EXERCISE GOAL
From the records below, print exactly the lines starting at the one containing "to Jhernn127/vue-company-directory, a" and ending at the one containing "Also changed, not", ends included, and nothing else.

DATASET EXTRACT
****************************************
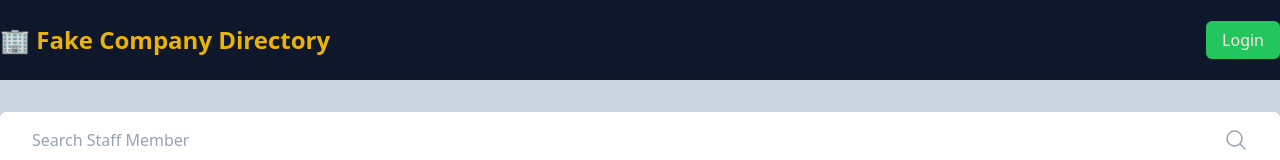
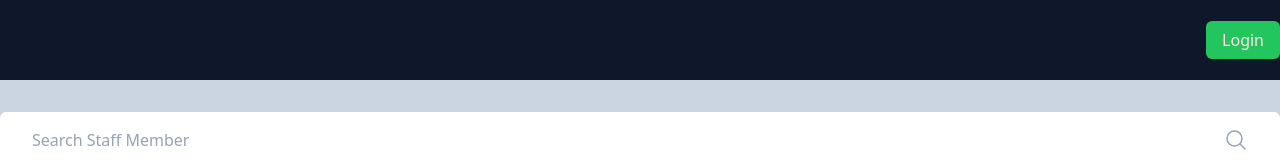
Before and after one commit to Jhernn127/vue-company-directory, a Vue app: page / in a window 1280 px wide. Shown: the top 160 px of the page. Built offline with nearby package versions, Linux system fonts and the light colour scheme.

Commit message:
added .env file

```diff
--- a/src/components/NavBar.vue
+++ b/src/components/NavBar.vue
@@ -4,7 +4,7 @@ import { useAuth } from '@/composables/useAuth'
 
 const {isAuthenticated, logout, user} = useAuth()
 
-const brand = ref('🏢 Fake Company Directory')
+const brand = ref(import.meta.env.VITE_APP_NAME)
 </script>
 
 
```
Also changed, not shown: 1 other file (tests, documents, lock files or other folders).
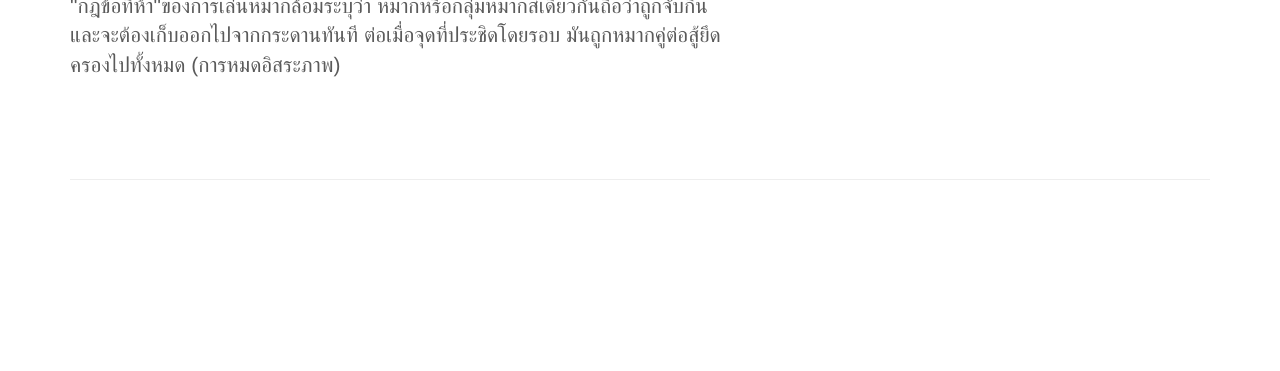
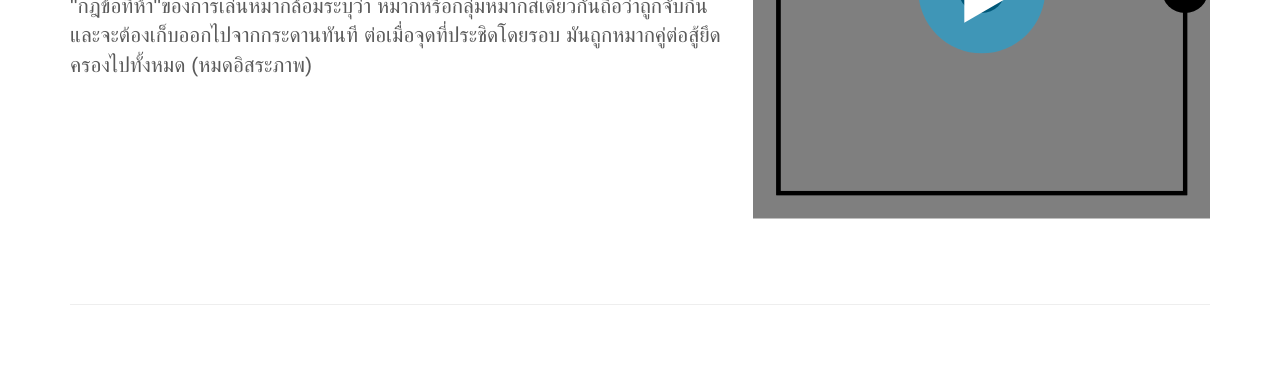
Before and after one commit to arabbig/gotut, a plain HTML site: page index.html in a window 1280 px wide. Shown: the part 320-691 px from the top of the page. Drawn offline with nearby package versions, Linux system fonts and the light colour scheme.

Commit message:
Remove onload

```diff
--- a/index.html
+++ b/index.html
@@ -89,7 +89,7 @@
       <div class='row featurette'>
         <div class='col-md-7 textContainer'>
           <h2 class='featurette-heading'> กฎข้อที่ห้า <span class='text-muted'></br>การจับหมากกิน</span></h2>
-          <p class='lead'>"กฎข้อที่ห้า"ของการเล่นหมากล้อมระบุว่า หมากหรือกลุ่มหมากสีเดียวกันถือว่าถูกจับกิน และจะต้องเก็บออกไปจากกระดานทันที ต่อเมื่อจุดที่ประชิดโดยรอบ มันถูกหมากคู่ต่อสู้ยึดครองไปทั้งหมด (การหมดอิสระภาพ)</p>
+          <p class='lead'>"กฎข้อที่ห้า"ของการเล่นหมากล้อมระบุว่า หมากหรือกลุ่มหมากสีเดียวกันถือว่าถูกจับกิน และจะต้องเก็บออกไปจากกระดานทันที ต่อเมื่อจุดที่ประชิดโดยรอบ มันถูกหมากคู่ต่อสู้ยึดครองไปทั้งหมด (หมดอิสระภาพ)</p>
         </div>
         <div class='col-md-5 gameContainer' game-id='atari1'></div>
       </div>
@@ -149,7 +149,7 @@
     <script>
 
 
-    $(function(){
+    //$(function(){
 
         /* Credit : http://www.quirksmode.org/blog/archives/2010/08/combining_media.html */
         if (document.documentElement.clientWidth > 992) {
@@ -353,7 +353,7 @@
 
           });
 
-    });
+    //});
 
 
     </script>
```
****************************************
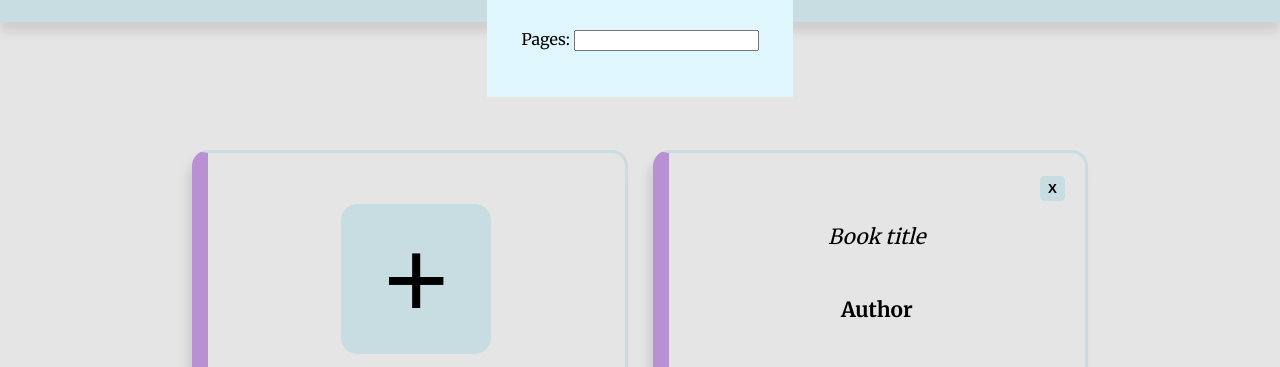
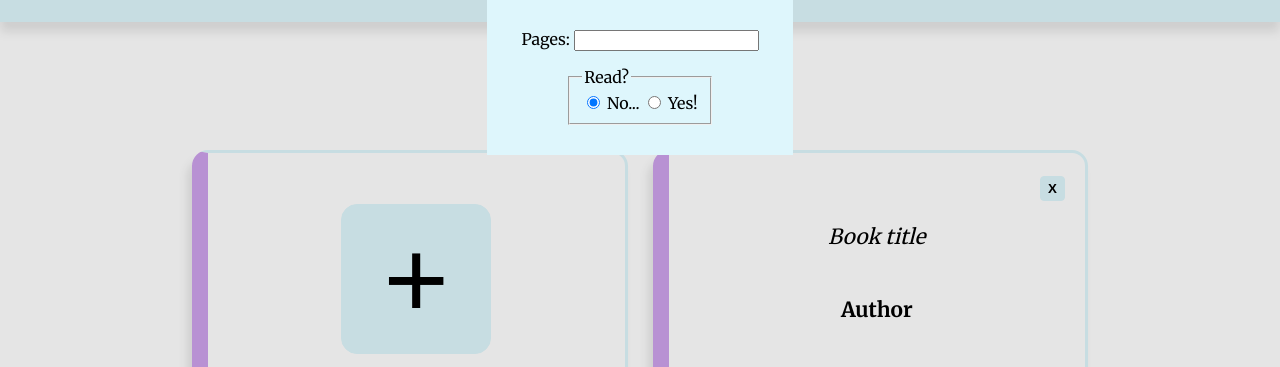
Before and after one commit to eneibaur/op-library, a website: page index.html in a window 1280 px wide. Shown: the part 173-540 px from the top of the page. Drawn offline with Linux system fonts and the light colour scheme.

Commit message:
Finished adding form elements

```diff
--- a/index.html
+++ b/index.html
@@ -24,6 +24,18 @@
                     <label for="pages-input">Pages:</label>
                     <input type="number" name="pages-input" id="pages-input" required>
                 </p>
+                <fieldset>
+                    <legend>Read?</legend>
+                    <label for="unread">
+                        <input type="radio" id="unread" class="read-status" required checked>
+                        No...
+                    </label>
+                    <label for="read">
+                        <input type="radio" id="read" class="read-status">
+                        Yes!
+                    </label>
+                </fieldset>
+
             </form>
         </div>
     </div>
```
****************************************
TASK RESULT
Before and after one commit to Jhernn127/vue-company-directory, a Vue app: page / in a window 1280 px wide. Shown: the top 160 px of the page. Built offline with nearby package versions, Linux system fonts and the light colour scheme.

Commit message:
added .env file

```diff
--- a/src/components/NavBar.vue
+++ b/src/components/NavBar.vue
@@ -4,7 +4,7 @@ import { useAuth } from '@/composables/useAuth'
 
 const {isAuthenticated, logout, user} = useAuth()
 
-const brand = ref('🏢 Fake Company Directory')
+const brand = ref(import.meta.env.VITE_APP_NAME)
 </script>
 
 
```
Also changed, not shown: 1 other file (tests, documents, lock files or other folders).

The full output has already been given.